Belief in creationism, however, fails to explain Republican presidential primary preferences. Frontrunner Rick Perry is the top choice for GOP primary voters who believe in creationism as well as those who believe in evolution.
Among white evangelical Christians, 67 percent believe in creationism, 4 percent evolution, and 24 percent accept both.
By a 20-percentage point margin, conservatives (53 percent) are more likely than liberals (33 percent) to accept creationism as true. And, conversely, liberals (37 percent) are more than three times as likely as conservatives (11 percent) to believe in evolution.
It’s really no surprise when you see how pathetically bad American students perform on standardized science tests:
Results from a national exam revealed that fewer than one-third of elementary- and high-school students have a solid grasp of science, triggering anxiety about U.S. competitiveness in science and technology.
The scores from the 2009 National Assessment of Educational Progress, released Tuesday, come just a few weeks after an international science test showed U.S. students trailing their counterparts in many European and Asian countries. On that exam, called the Program for International Student Assessment, students in Hong Kong and Shanghai dominated their counterparts in the U.S. and most other countries.
The test requires students to apply knowledge across disciplines. It is generally considered tougher than state-administered exams. The test was updated recently to incorporate advances in science, so results can’t be fairly compared with past exams.
Scores are translated into four categories: advanced, proficient, basic and below basic. Proficient represents “solid academic performance,” NAEP said, while basic shows partial mastery of skills.
Only 31.6% of all students were proficient or better, while fewer than 3% qualified as advanced.

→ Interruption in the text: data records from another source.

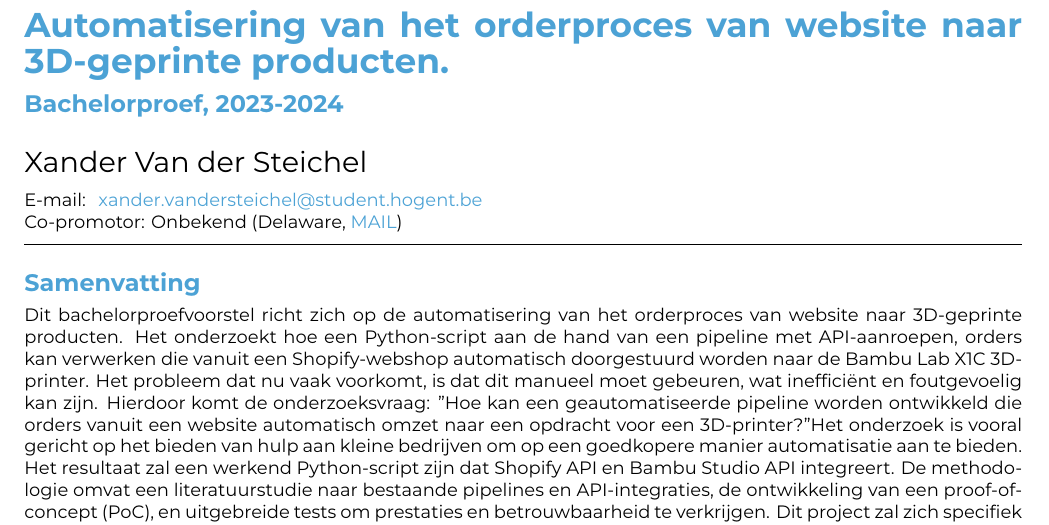
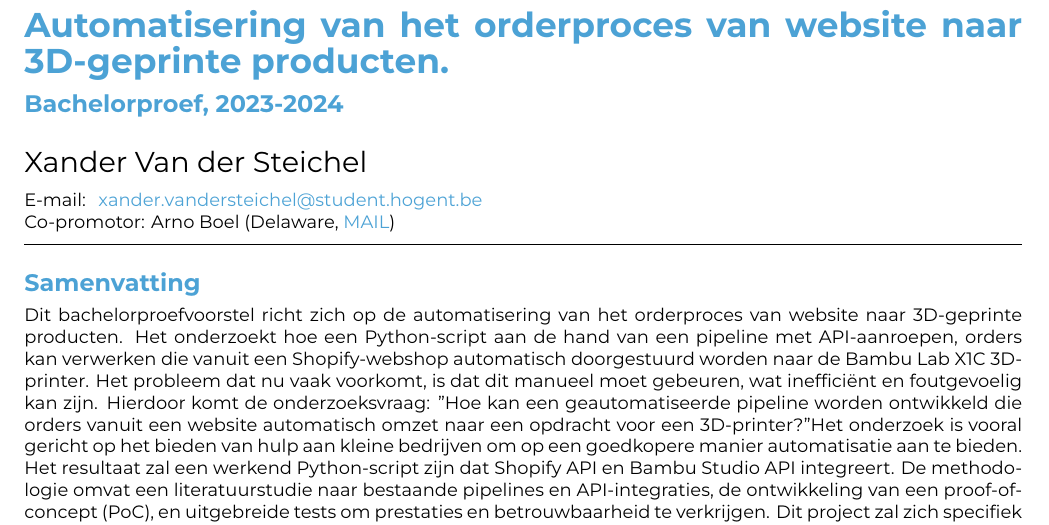
Before and after one commit to XanderVanderSteichel/Bachelorproef_XanderVanderSteichel, a LaTeX document (voorstel/FamilienaamVoornaam-BPvoorstel.tex): part of page 1 of 6, cut so that both start at the same text. Compiled offline with XeLaTeX.

Commit message:
laatste op men windows pc

```diff
--- a/voorstel/FamilienaamVoornaam-BPvoorstel.tex
+++ b/voorstel/FamilienaamVoornaam-BPvoorstel.tex
@@ -39,7 +39,7 @@
 % \email{yasmine.alaoui@student.hogent.be}
 
 % TODO: Geef de co-promotor op
-\supervisor[Co-promotor]{Onbekend (Delaware, \href{mailto:}{MAIL})}
+\supervisor[Co-promotor]{Arno Boel (Delaware, \href{mailto:}{MAIL})}
 
 % Binnen welke specialisatierichting uit 3TI situeert dit onderzoek zich?
 % Kies uit deze lijst:
```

Thirty-four percent of fourth-graders scored at or above proficient. Describing the life cycle of an organism is an example of a skill demonstrated by fourth graders at the proficient level. Thirty percent of eighth graders met the mark, by demonstrating, for example, that they could recognize that plants produce their own food.
Only 21% of 12th-graders scored proficient. Identifying the difference between stars and planets is an example of a skill demonstrated by 12th-graders at the proficient level.
Alan Friedman, a physicist who sits on the board that oversees the federal exam, said it was “kind of scary” that so few students scored in the advanced category and far too many landed at “below basic.” On the 12th grade exam, 40% of students were at the lowest level.
“Science isn’t an isolated trade skill,” Mr. Friedman said, pointing out that farmers need basic science knowledge to understand genetically engineered crops and voters need it to assess candidates’ views on global warming.
With results like this, and polls showing that substantial pluralities of Americans reject one of the fundamental building blocks of biology, one wonders how long it will be before we’re watching the rest of the world pass us by.